Lindsay and District Labour Council leader says minimum wage should never have been frozen in the first place.
Nicki Dedes and her family have ensured the Olympia Restaurant has been a downtown fixture in Lindsay for more than 100 years. The owner operator is used to “living on edge” in the restaurant business, given that profit margins in the industry are even lower than they are in retail – about three per cent.
When politicians dream, they dream in roads. They dream of roads connecting cities and towns (especially their cities and towns) and that these roads will then bring more people.
More people means more tax dollars. More roads also means more infrastructure for businesses, and those businesses in turn will perhaps choose a better connected Kawartha Lakes as their home.
It might still be difficult to think of Kawartha Lakes as a city, given that so much of it is largely made up of pastoral farms and placid lakes.
And yet it has been over 16 years since Victoria Country and its townships were transformed into the sixth biggest city in Canada, in terms of area.
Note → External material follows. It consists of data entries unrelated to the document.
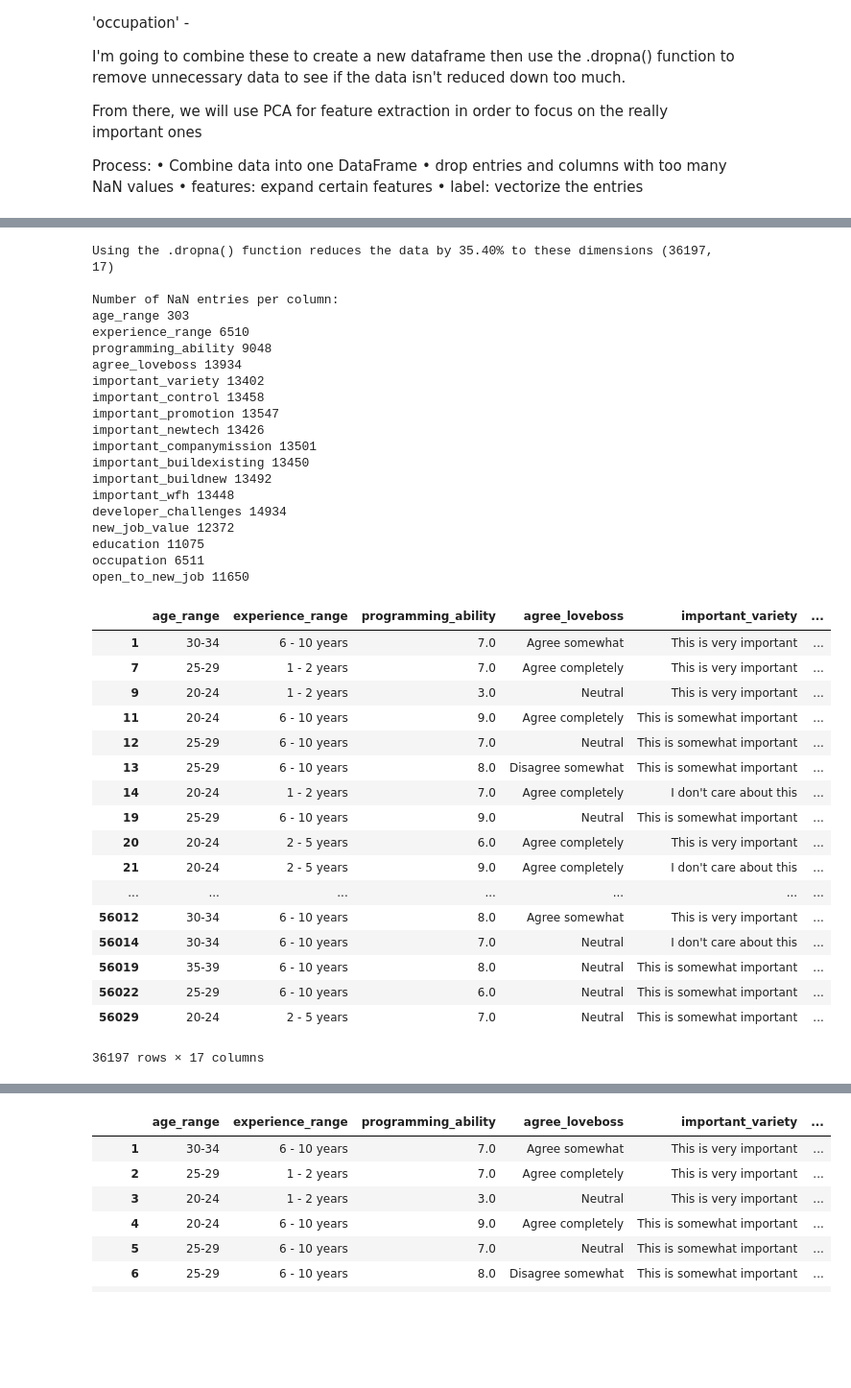
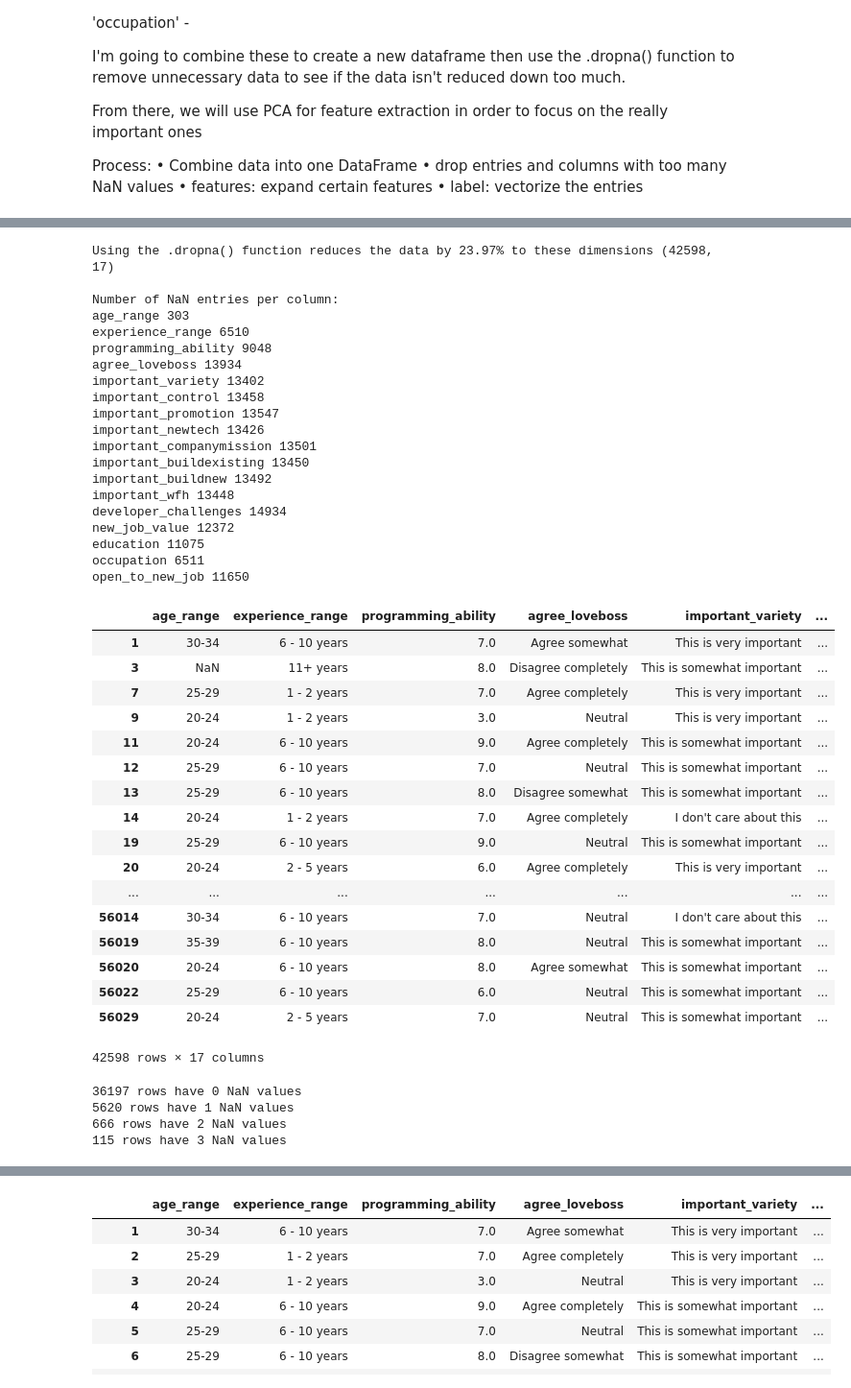
Before and after one commit to jonmhong/Stack_Overflow_Data, a Jupyter notebook: stack_overflow.ipynb, the cells around one changed output, grey strips where cells are left out. Shown at 96% size. Drawn from its saved outputs; the diff is of its cells as text; code cells hidden in the pictures; blank space fills up the shorter version.

```diff
--- a/stack_overflow.ipynb
+++ b/stack_overflow.ipynb
@@ -128,23 +154,6 @@ Process:
 # %%
-# Combine all columns into one dataframe
-work_xp = ['age_range', 'experience_range', 'programming_ability', 'agree_loveboss',
-           'important_variety', 'important_control', 'important_promotion',
-           'important_newtech', 'important_companymission', 'important_buildexisting',
-           'important_buildnew', 'important_wfh', 'developer_challenges',
-           'new_job_value', 'education', 'occupation', 'open_to_new_job']
-
-# create a dataframe template
-work_xp_df = pd.DataFrame(index=df.index)
-
-# combine the selected columns into the new dataframe
-for col in work_xp:
-    work_xp_df = pd.concat([work_xp_df, df[col]], axis=1)
-
-original = work_xp_df
-original_shape = work_xp_df.shape # shape before dropping NaN entries
-
-# remove the NaN entries
-work_xp_df = work_xp_df.dropna()
+# remove rows with more than 3 NaN entries
+work_xp_df = work_xp_df.dropna(thresh=(min(*work_xp_df.shape) - 3))
 
 reduced = work_xp_df.shape # shape after dropping NaN entries
 # equation to calculate the percent change
@@ -152,34 +161,35 @@ percent_change = float((original_shape[0] - reduced[0])) / float(original_shape[
 print "Using the .dropna() function reduces the data by {:.2f}% to these dimensions {}\n".format(percent_change, reduced)
 
 print "Number of NaN entries per column: "
 for col in original:
     print col, pd.isnull(original[col]).sum()
 
 # I'd like to come back to this, and see if the ML algos can use this dataset with NaN values
 work_xp_df
 # %% [output]
-Using the .dropna() function reduces the data by 35.40% to these dimensions (36197, 17)
+Using the .dropna() function reduces the data by 23.97% to these dimensions (42598, 17)
 
 Number of NaN entries per column:
 age_range 303
 experience_range 6510
 programming_ability 9048
 agree_loveboss 13934
 important_variety 13402
 important_control 13458
 important_promotion 13547
 important_newtech 13426
 important_companymission 13501
 important_buildexisting 13450
 important_buildnew 13492
 important_wfh 13448
 developer_challenges 14934
 new_job_value 12372
 education 11075
 occupation 6511
 open_to_new_job 11650
 |  | age_range | experience_range | programming_ability | agree_loveboss | important_variety | ... |
 | 1 | 30-34 | 6 - 10 years | 7.0 | Agree somewhat | This is very important | ... |
+| 3 | NaN | 11+ years | 8.0 | Disagree completely | This is somewhat important | ... |
 | 7 | 25-29 | 1 - 2 years | 7.0 | Agree completely | This is very important | ... |
 | 9 | 20-24 | 1 - 2 years | 3.0 | Neutral | This is very important | ... |
 | 11 | 20-24 | 6 - 10 years | 9.0 | Agree completely | This is somewhat important | ... |
@@ -188,11 +198,34 @@ open_to_new_job 11650
 | 14 | 20-24 | 1 - 2 years | 7.0 | Agree completely | I don't care about this | ... |
 | 19 | 25-29 | 6 - 10 years | 9.0 | Neutral | This is somewhat important | ... |
 | 20 | 20-24 | 2 - 5 years | 6.0 | Agree completely | This is very important | ... |
-| 21 | 20-24 | 2 - 5 years | 9.0 | Agree completely | I don't care about this | ... |
 | ... | ... | ... | ... | ... | ... | ... |
-| 56012 | 30-34 | 6 - 10 years | 8.0 | Agree somewhat | This is very important | ... |
 | 56014 | 30-34 | 6 - 10 years | 7.0 | Neutral | I don't care about this | ... |
 | 56019 | 35-39 | 6 - 10 years | 8.0 | Neutral | This is somewhat important | ... |
+| 56020 | 20-24 | 6 - 10 years | 8.0 | Agree somewhat | This is somewhat important | ... |
 | 56022 | 25-29 | 6 - 10 years | 6.0 | Neutral | This is somewhat important | ... |
 | 56029 | 20-24 | 2 - 5 years | 7.0 | Neutral | This is somewhat important | ... |
-36197 rows × 17 columns
+42598 rows × 17 columns
+# %%
+# Analyzing each row's number of NaN entries
+from sklearn.preprocessing import Imputer
+
+count = {}
+
+for row, data in work_xp_df.iterrows():
+    no_nan = data.isnull().sum()
+
+#     if no_nan > 3:
+#         print no_nan
+
+    if no_nan in count:
+        count[no_nan] += 1
+    else:
+        count[no_nan] = 1
+
+for i, j in count.iteritems():
+    print "{} rows have {} NaN values".format(j, i)
+# %% [output]
+36197 rows have 0 NaN values
+5620 rows have 1 NaN values
+666 rows have 2 NaN values
+115 rows have 3 NaN values
```
Also changed, not shown: parts of 32 cells of this notebook.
The Canadian economy exists on two key tenants — resource extraction and manufacturing. But both are in trouble.
Given most resource extraction in the country is unsustainable, particularly in the face of climate change, and manufacturing continues to be exported to other countries through globalization, where does the future of a sustainable Canadian economy live?
It has been three years since Ryan Oliver left Pangnirtung on the east side of Baffin Island, where summer temperatures range from five to 15 degrees Celsius and winter can be -50 Celsius with wind chill.
Oliver had lived in this Nunavut village of 1,400 people for nine years. But given the costs of doing business in the north he thought it was time to bring his family — and his entrepreneurial idea — home to Lindsay.
Kawartha Lakes’ chambers of commerce have collaborated to put together a digital marketing series designed for ‘main street’ business owners.
It’s an opportunity for business owners to get an overview from experts on how to use different tools and tricks to start getting customers from online into one’s actual store.
Roderick Benns recently interviewed Haliburton-Kawartha Lakes-Brock Conservative MP Jamie Schmale on the issue of basic income and the Ontario Basic Income Pilot occurring in Lindsay this fall and for the next three years.
Benns: As the federal MP, what do you think about Lindsay being chosen as one of three sites for the Ontario Basic Income Pilot? People on Ontario Works will be given more to live on, and people who are working and yet not earning enough will be topped up. Is this a good idea in your mind? Why or why not?
Schmale: I believe it’s our responsibility to determine why Canadians are being asked to get by with less of their hard earned money. The average Canadian has 43 per cent of their income going to various levels of government through taxes.
Three days ago, we ran a story called ‘Mariposa Dairy struggles to find young adults who want to work five days a week.’ At last count, more than 52,000 people had read it, a huge number for an online news magazine not even two months old.
Why did this story strike such a nerve?
Is it because the people who read it want to work there? Or did they know someone else who needed a job and so shared it with friends? Is it because they couldn’t believe it was true – that such a large percentage of younger people couldn’t handle, or didn’t want, full-time work?
Have jobs, will train. One of the Lindsay area’s largest private employers, Mariposa Dairy, is having trouble finding committed employees who want to work a full five days a week – at least in the 18-35 age bracket.
Bruce Vandenberg, owner of Mariposa Dairy along with his wife, Sharon, estimates that 30-40 per cent of the younger people they hire as general labourers don’t work out, mainly because of “misplaced priorities,” according to Vandenberg.